Protecting children from bullying in schoolBy Rafael Castillo M.D.
Philippine Daily Inquirer
What was previously thought as part of school life has now surfaced as a potentially serious problem that can leave a lasting imprint on a child’s mind. Parents are now concerned that their children could be physically and psychologically traumatized by being victims of child bullying in school.
Congressman Sonny Angara, who’s serving his last term representing the province of Aurora in the Lower House, authored the Anti-Child Bullying Bill which was already approved by Congress, and hopefully, will be passed by the Senate soon.
Rep. Angara had his personal experience of what parental anguish feels when their child is being bullied. Four years ago, Manolo, their 4-year-old boy, was bullied by his two classmates. He was pushed and shoved and fell to the floor hitting his head. Fortunately, hospital tests showed no serious injury to the head.
To prevent the same incident from happening again to their child and other children in his school, Rep. Angara talked to the school authorities but their initial reaction was quite disappointing. He was told that his son Manolo should not have entered school yet since he was still too young.
The young congressman felt this thinking was not acceptable. “Once the child is in school, the school authorities should be responsible with what happens to him/her,” he was quoted in a media interview.
Triggered by that incident involving his son Manolo and the school authorities’ discouraging attitude about what happened, Rep. Angara staunchly pushed for the bill in Congress which was also strongly supported by his colleagues.
The anti-bullying bill defines bullying as acts of unwanted physical contact like “pushing, punching, shoving, kicking, slapping, tickling, headlocks, school pranks, teasing, fighting and the use of available objects as weapons.” Nonphysical contacts such as “spreading malicious rumors, keeping the victim out of a group, getting certain people to gang up on the victim, ignoring the victim on purpose, whispering to another in front of someone, silent but hurtful body motions such as pointing or any act that causes harassment or provocation, directing foul language at the victim, name calling, tormenting and commenting negatively on someone’s looks, clothes and body” are also considered bullying acts.
School authorities are responsible to exert all efforts to prevent these bullying acts from happening and punish kids who commit them. The bill mandates schools to have a strict anti-bullying policy, and to implement the provisions of the bill once it’s enacted into law. All schools should submit their anti-bullying policies to the Department of Education within six months after the bill’s passage. Stiff penalties await schools that fail to impose sanctions on kids who bully other kids, and those that do not observe anti-bullying policies.
Ensuring that no child is ever bullied in school requires likewise the vigilance of parents and other school organizations to monitor and immediately report cases to school authorities who should take proper action. Parents should also educate their children on what bullying consists of so they do not do these things on their schoolmates even just out of fun.

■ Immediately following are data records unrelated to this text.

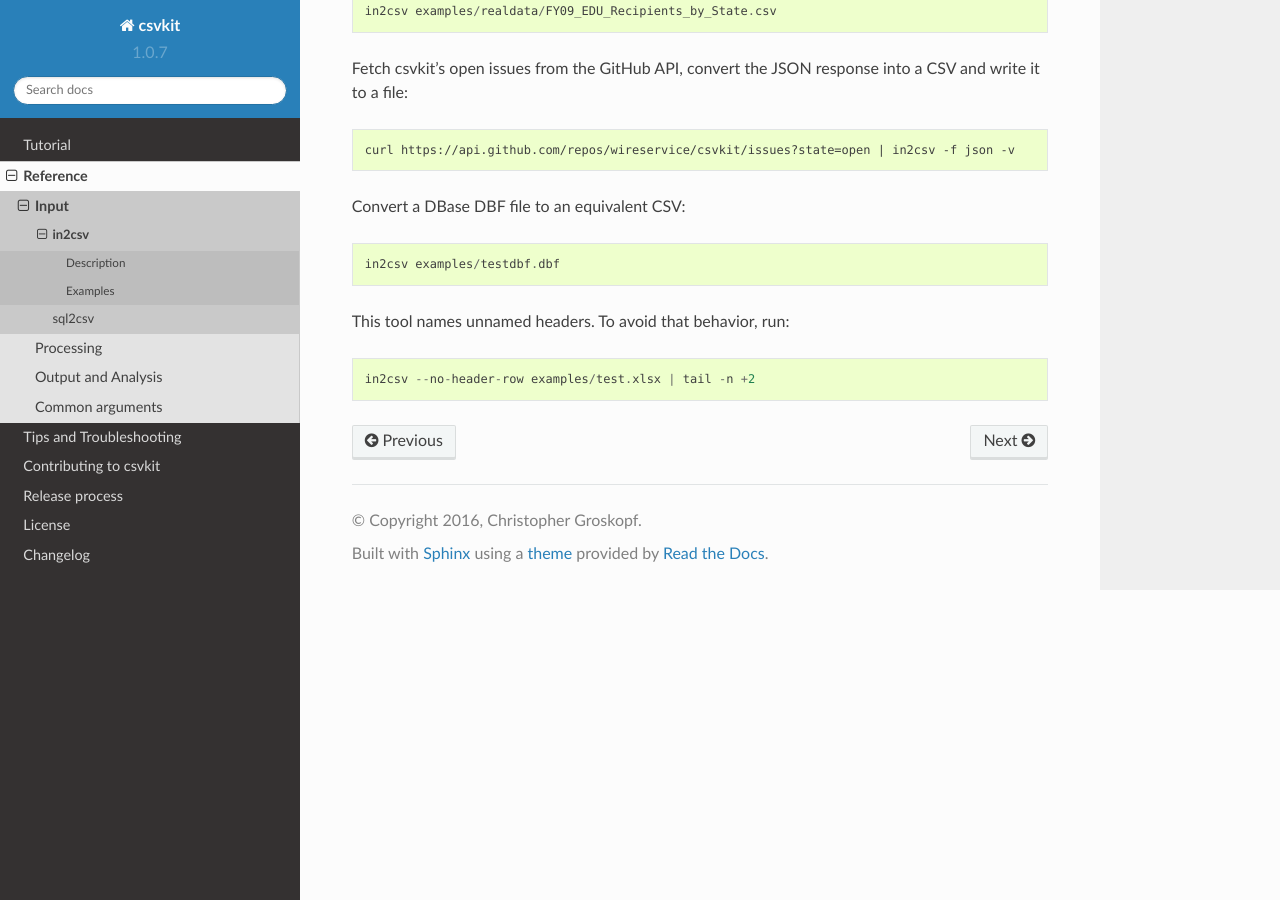
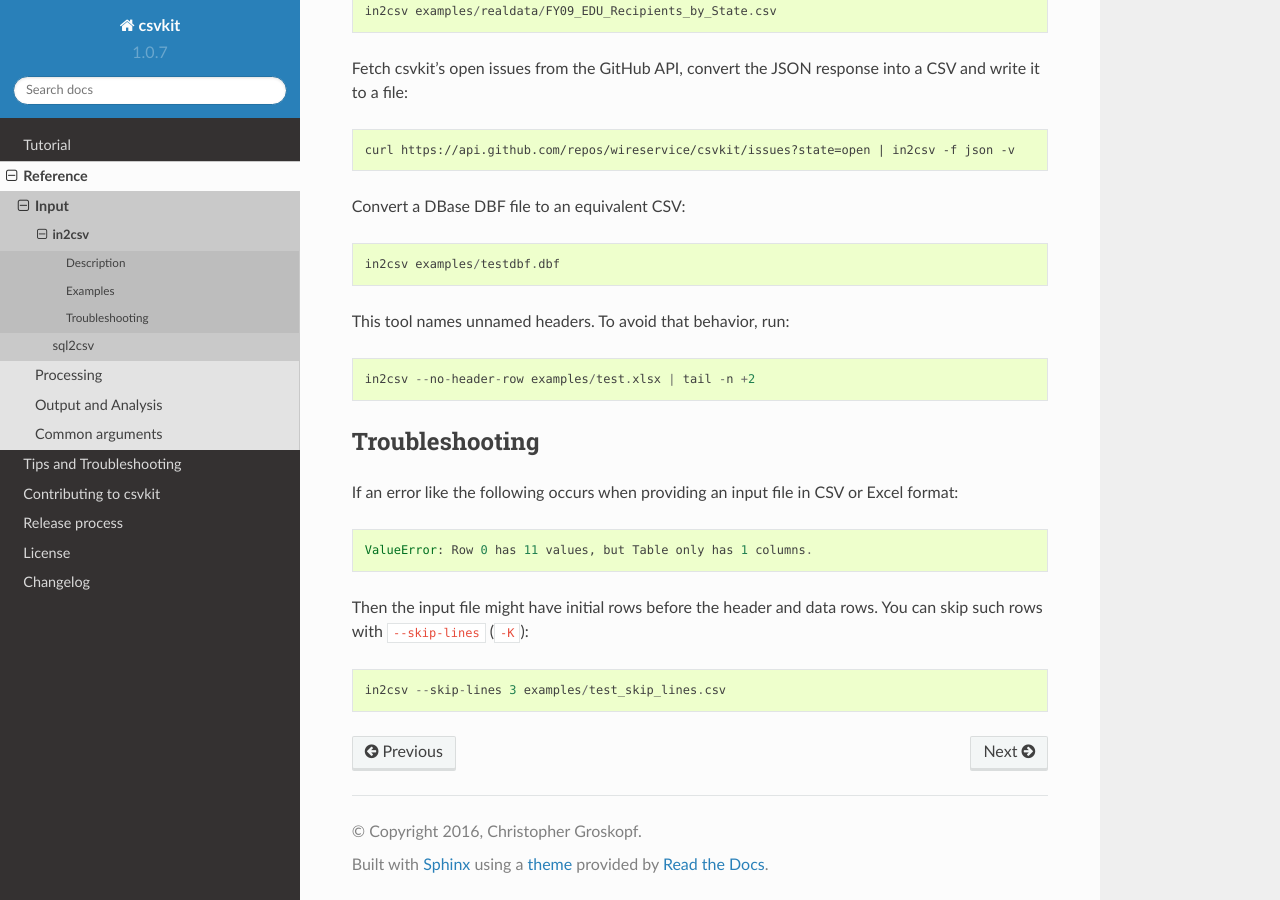
Before and after one commit to wireservice/csvkit, a Sphinx documentation site: the page built from docs/scripts/in2csv.rst, in a window 1280 px wide and 900 px high, scrolled down 2123 px. Built offline with Sphinx 7.4.7 and the Read the Docs theme 2.0.0, drawn with Linux system fonts in a browser that asks for light colours.

Commit message:
docs: Add troubleshooting section to in2csv, #1155

```diff
--- a/docs/scripts/in2csv.rst
+++ b/docs/scripts/in2csv.rst
@@ -102,3 +102,14 @@
 This tool names unnamed headers. To avoid that behavior, run::
 
     in2csv --no-header-row examples/test.xlsx | tail -n +2
+
+Troubleshooting
+===============
+
+If an error like the following occurs when providing an input file in CSV or Excel format::
+
+    ValueError: Row 0 has 11 values, but Table only has 1 columns.
+
+Then the input file might have initial rows before the header and data rows. You can skip such rows with :code:`--skip-lines` (:code:`-K`)::
+
+    in2csv --skip-lines 3 examples/test_skip_lines.csv
```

Most importantly, parents should not be part of the bullying, like what happened recently in an exclusive Makati school. For reasons one would find difficult to understand, the student who was a victim of bullying, and verbal and physical abuse from the parent of the kid who bullied him, was the one penalized.
Hopefully, once the Anti-Bullying Bill finally gets enacted into law, incidents like this won’t happen again. And all children will find the school conducive to learning and a safe haven against bullies.
Short URL: http://business.inquirer.net/?p=85652